_TASK STATEMENT:_ Please state in a single number how many lines of the entries below include the word "Bengali".

_DATA TO PROCESS:_

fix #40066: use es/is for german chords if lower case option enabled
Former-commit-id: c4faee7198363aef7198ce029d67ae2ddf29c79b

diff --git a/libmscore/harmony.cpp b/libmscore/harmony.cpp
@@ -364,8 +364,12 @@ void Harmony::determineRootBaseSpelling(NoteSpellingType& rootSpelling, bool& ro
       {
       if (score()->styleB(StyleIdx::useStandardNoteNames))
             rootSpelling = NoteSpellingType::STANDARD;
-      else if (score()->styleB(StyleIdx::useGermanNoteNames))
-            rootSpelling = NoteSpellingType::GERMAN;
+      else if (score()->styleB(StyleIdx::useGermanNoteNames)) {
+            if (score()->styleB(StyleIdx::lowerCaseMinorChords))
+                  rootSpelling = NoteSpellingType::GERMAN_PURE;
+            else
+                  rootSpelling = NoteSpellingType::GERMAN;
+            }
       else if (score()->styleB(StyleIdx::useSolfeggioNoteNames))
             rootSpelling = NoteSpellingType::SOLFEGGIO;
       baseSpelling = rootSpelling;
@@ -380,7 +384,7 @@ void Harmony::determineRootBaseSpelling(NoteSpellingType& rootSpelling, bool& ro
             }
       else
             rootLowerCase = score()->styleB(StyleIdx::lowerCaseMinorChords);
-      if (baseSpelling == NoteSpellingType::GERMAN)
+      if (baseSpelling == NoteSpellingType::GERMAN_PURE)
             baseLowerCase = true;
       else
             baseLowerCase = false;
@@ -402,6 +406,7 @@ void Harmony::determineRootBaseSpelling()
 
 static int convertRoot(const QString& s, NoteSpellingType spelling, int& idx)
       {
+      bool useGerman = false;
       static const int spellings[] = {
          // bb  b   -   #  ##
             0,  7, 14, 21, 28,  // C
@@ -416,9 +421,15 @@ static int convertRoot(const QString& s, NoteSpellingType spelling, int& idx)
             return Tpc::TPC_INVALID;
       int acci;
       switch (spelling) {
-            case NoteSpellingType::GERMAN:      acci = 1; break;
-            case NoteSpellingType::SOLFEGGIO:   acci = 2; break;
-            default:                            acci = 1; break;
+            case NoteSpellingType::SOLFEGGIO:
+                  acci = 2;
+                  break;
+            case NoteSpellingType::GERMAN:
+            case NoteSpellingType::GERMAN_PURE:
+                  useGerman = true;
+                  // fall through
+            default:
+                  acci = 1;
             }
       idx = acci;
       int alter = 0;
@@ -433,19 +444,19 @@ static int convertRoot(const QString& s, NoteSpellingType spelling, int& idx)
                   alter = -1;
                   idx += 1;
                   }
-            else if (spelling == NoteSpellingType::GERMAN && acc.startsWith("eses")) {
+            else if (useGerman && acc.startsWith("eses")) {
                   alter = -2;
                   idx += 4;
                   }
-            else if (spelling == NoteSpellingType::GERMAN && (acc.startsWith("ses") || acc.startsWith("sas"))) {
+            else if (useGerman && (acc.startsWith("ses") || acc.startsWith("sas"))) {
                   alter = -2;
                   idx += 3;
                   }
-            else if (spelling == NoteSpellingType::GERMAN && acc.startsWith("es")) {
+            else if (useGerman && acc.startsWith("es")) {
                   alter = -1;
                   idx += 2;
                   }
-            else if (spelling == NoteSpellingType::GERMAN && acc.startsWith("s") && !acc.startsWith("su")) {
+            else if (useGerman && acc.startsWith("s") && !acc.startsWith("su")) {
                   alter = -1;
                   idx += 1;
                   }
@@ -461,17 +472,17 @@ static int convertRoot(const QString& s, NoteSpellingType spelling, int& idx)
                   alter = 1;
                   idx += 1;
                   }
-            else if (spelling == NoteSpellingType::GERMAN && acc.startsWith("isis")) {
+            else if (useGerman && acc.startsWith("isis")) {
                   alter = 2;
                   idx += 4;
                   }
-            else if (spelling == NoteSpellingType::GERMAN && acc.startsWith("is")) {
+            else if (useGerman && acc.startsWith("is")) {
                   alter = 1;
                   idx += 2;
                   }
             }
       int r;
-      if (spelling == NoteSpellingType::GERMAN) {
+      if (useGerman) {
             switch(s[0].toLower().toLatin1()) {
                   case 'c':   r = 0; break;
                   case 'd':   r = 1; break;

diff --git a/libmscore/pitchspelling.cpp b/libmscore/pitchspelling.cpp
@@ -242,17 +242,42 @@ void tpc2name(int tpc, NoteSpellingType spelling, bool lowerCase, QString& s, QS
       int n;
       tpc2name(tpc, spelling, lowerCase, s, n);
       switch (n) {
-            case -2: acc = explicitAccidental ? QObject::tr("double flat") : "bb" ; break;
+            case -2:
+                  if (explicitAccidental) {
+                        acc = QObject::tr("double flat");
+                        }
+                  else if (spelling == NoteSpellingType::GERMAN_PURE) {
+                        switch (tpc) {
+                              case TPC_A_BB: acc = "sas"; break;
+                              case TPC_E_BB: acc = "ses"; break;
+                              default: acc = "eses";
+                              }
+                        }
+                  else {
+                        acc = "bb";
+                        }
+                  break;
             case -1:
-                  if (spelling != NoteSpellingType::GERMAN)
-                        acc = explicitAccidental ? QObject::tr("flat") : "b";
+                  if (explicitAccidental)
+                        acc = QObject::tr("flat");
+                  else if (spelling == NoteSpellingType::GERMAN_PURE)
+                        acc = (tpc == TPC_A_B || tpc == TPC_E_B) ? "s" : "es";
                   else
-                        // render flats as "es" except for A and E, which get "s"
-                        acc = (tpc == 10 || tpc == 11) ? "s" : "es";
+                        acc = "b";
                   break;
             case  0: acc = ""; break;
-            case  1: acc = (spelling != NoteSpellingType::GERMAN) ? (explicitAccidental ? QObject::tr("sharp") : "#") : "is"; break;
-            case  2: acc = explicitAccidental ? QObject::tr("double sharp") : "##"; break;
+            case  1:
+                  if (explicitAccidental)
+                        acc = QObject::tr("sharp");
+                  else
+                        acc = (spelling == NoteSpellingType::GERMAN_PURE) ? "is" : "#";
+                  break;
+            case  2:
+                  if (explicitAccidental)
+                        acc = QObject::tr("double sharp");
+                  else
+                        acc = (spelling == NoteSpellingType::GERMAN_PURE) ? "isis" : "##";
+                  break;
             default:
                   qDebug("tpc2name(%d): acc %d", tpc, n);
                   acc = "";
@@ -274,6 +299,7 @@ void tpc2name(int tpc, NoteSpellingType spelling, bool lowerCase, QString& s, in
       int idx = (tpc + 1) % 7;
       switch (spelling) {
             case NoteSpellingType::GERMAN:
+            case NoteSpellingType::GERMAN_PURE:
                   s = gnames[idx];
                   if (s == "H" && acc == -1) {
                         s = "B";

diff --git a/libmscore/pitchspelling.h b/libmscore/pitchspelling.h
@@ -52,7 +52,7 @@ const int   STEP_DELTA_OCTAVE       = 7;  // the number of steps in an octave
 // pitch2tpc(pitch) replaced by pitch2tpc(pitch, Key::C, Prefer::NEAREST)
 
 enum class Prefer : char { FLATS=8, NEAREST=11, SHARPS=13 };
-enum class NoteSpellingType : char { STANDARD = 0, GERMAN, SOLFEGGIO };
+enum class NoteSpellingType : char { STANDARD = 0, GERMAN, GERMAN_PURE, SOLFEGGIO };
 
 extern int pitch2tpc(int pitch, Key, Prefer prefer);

...

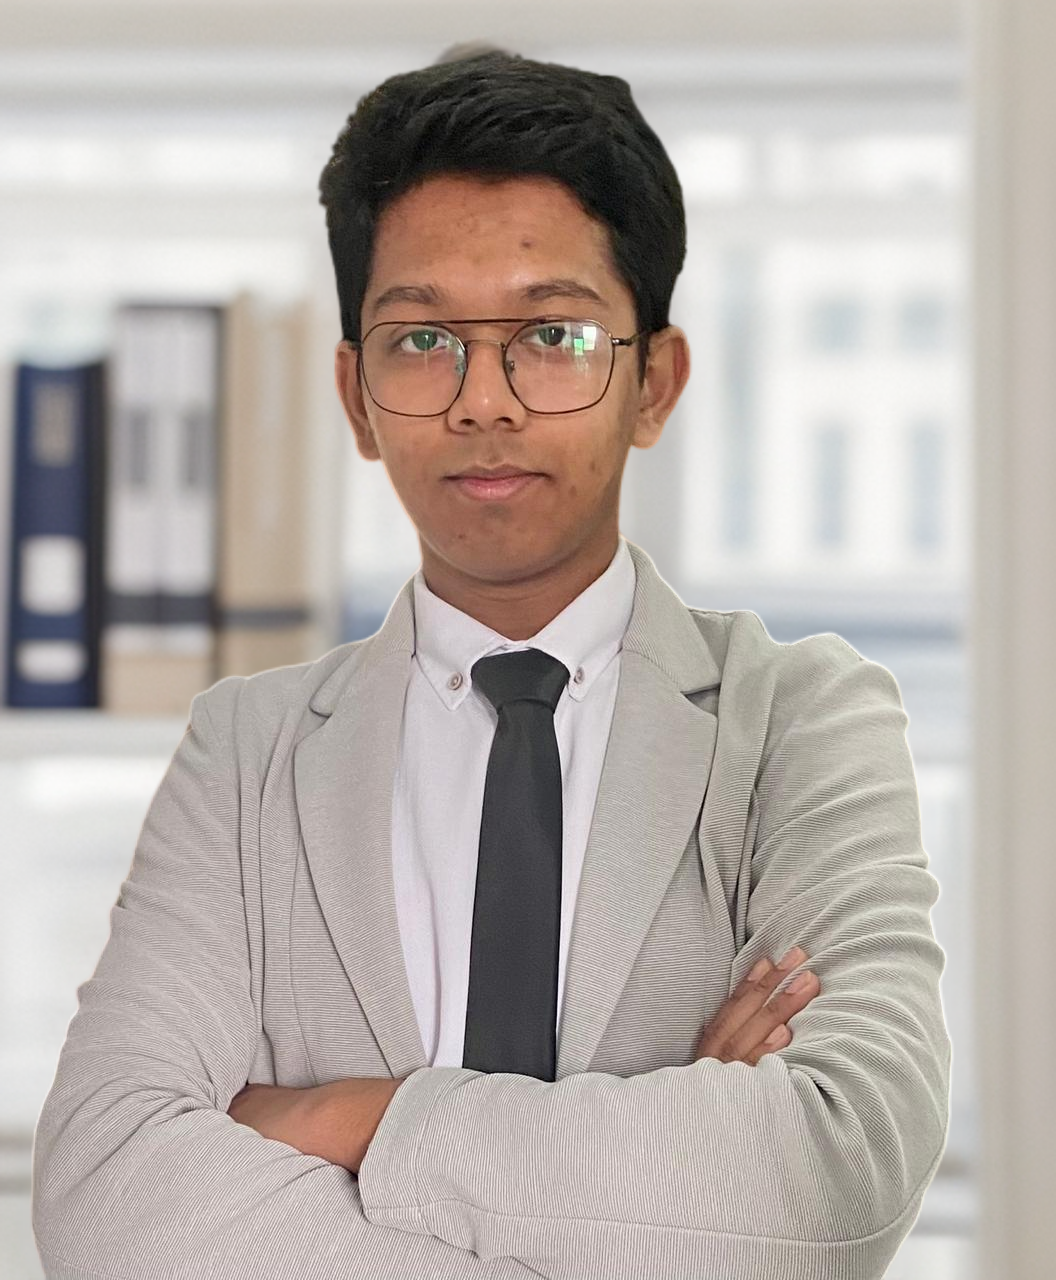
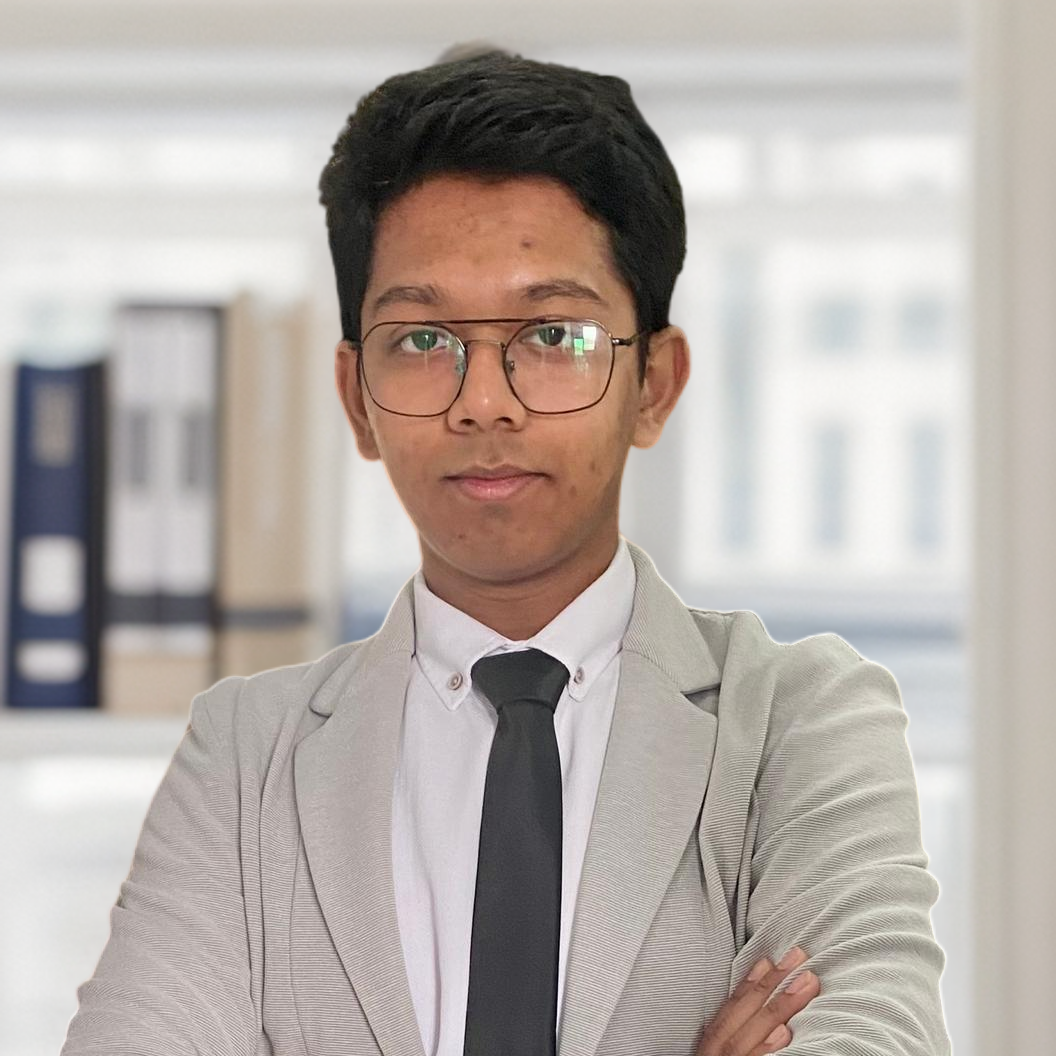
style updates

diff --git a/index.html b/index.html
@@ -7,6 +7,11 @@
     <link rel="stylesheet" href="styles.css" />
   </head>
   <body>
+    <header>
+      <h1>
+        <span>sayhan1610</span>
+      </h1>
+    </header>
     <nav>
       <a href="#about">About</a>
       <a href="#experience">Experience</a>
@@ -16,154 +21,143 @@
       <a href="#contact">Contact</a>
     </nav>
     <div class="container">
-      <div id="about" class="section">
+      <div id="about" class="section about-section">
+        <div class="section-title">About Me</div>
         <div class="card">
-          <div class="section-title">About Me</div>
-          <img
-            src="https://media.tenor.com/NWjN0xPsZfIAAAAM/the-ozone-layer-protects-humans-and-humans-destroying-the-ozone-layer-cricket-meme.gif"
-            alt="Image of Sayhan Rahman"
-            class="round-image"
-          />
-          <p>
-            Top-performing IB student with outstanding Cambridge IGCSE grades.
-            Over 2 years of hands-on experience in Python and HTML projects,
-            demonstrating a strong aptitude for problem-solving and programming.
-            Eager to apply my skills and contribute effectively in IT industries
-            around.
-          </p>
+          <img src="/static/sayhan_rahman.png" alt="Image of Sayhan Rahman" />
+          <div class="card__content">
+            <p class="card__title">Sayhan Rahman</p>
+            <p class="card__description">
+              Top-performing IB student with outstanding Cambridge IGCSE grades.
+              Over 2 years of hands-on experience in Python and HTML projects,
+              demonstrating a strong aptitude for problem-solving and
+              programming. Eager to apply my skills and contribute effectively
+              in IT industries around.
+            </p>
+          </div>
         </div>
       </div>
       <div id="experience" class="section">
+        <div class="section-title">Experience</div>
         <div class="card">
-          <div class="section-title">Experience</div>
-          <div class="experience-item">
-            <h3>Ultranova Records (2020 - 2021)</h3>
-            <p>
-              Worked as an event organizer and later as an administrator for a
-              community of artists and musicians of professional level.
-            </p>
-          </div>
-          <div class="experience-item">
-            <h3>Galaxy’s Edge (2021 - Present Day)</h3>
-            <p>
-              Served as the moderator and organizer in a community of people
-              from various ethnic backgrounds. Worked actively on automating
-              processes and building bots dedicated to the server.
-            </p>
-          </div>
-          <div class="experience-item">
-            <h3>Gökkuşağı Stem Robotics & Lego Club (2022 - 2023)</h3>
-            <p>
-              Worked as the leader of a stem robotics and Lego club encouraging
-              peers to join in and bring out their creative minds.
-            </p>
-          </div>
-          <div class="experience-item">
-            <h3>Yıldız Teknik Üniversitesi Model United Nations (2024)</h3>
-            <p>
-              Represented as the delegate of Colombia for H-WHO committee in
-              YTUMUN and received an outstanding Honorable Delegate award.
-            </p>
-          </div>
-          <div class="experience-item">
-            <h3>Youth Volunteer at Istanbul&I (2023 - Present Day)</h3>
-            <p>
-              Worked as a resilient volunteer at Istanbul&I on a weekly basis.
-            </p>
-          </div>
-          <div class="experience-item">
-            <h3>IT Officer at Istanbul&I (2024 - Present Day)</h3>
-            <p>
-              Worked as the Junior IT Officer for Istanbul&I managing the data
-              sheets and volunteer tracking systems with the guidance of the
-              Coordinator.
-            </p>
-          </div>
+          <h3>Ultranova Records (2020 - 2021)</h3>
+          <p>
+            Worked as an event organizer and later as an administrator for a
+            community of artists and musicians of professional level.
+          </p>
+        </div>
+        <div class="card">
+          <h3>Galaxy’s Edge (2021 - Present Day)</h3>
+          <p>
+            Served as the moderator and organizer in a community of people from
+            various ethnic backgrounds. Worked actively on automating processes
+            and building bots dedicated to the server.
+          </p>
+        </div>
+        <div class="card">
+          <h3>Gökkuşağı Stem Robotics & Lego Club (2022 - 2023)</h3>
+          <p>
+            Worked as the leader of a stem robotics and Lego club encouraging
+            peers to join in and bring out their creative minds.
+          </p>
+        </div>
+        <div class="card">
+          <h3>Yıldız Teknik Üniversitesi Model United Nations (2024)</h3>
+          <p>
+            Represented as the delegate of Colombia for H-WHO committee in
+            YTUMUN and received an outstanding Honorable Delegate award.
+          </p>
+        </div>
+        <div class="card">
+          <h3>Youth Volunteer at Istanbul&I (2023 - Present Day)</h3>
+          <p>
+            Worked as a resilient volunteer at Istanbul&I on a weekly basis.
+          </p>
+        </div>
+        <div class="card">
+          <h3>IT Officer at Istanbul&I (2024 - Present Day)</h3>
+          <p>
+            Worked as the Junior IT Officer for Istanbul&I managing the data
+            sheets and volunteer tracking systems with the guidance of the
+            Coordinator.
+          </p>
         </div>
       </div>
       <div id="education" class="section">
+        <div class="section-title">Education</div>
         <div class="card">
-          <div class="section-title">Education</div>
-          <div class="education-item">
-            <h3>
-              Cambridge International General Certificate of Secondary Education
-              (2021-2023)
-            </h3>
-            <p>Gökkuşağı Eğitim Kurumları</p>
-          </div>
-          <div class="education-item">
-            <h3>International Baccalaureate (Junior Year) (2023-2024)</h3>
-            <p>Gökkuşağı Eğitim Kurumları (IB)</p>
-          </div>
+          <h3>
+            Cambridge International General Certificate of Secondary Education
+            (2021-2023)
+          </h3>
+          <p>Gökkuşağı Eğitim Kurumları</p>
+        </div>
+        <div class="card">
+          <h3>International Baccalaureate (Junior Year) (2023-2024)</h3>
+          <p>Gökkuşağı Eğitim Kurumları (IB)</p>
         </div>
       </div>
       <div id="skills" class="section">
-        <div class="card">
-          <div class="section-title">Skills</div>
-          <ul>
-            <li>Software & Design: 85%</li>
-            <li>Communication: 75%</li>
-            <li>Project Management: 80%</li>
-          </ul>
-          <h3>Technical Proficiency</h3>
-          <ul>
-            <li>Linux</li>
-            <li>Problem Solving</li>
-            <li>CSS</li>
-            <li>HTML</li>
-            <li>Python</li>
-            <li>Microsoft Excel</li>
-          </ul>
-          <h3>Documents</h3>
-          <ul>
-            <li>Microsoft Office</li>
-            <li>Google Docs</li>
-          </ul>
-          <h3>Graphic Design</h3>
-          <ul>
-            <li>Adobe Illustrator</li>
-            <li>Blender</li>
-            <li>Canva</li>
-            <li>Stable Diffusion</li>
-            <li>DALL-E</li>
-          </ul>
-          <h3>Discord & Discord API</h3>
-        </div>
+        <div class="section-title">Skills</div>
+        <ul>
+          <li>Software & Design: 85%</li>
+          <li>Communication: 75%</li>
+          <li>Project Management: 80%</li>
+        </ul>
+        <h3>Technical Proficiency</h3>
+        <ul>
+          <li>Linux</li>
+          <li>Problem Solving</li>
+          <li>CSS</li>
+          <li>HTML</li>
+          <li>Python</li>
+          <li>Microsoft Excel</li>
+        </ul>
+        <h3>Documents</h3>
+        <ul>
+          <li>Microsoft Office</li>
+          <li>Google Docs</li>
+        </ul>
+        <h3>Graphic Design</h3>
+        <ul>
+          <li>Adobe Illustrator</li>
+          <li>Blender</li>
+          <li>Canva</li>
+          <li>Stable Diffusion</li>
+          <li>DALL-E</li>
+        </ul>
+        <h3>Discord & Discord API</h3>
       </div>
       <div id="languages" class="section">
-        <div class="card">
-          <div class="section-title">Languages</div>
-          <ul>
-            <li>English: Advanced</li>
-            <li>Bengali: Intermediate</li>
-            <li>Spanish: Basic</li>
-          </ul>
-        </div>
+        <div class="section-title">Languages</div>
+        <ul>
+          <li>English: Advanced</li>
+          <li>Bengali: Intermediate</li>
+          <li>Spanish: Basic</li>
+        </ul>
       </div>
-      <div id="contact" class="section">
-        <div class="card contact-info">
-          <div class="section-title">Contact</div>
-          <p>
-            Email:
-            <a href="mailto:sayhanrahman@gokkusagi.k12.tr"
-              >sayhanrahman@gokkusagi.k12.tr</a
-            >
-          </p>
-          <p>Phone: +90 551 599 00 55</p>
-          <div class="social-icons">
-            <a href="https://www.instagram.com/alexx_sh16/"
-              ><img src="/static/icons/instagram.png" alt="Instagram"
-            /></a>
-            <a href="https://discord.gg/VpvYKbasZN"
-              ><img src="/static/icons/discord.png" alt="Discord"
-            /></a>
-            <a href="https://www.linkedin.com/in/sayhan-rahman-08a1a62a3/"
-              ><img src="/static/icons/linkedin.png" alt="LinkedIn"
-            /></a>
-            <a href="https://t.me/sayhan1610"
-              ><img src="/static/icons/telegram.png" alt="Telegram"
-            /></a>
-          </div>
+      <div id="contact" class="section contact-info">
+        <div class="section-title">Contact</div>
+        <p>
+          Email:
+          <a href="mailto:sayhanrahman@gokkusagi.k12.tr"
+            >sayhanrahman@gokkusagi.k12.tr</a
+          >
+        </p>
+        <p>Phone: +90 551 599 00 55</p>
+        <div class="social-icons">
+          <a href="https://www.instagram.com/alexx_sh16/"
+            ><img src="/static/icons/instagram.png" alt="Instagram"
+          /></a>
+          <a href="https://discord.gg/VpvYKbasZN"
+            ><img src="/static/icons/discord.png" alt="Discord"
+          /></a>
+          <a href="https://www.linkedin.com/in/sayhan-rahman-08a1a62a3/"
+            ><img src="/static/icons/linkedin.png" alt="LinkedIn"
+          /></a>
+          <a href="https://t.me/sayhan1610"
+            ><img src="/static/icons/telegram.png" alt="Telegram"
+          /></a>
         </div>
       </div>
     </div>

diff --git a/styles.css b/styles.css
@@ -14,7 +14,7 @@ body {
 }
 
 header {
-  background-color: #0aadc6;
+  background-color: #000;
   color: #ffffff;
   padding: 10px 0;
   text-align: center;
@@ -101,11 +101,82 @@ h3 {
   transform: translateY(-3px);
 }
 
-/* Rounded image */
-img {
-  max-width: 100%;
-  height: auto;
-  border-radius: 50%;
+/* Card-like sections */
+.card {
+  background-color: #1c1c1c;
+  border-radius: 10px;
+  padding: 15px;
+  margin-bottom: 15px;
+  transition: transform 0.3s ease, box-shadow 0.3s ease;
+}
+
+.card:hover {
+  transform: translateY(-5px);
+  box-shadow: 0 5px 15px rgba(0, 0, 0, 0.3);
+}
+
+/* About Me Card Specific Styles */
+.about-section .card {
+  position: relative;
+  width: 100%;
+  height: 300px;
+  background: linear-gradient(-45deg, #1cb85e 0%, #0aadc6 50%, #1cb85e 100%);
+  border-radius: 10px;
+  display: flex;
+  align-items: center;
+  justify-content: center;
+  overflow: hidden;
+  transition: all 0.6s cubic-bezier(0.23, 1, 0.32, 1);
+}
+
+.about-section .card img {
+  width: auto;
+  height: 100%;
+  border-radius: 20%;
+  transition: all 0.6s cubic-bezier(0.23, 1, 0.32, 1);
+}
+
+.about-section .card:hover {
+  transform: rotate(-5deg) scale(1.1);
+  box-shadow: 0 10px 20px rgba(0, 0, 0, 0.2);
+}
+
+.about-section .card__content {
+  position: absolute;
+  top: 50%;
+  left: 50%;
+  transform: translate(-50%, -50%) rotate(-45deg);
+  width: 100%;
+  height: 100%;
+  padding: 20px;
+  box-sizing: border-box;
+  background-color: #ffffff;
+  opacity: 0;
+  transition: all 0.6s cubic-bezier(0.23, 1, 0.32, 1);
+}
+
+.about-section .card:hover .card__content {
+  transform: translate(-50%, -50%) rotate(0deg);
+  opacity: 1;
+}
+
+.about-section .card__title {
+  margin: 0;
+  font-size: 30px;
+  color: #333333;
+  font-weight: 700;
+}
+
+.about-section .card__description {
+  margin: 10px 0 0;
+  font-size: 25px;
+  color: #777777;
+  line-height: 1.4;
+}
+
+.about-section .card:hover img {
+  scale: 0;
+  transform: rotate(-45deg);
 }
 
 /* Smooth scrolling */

_RESPONSE TO THE TASK:_ 2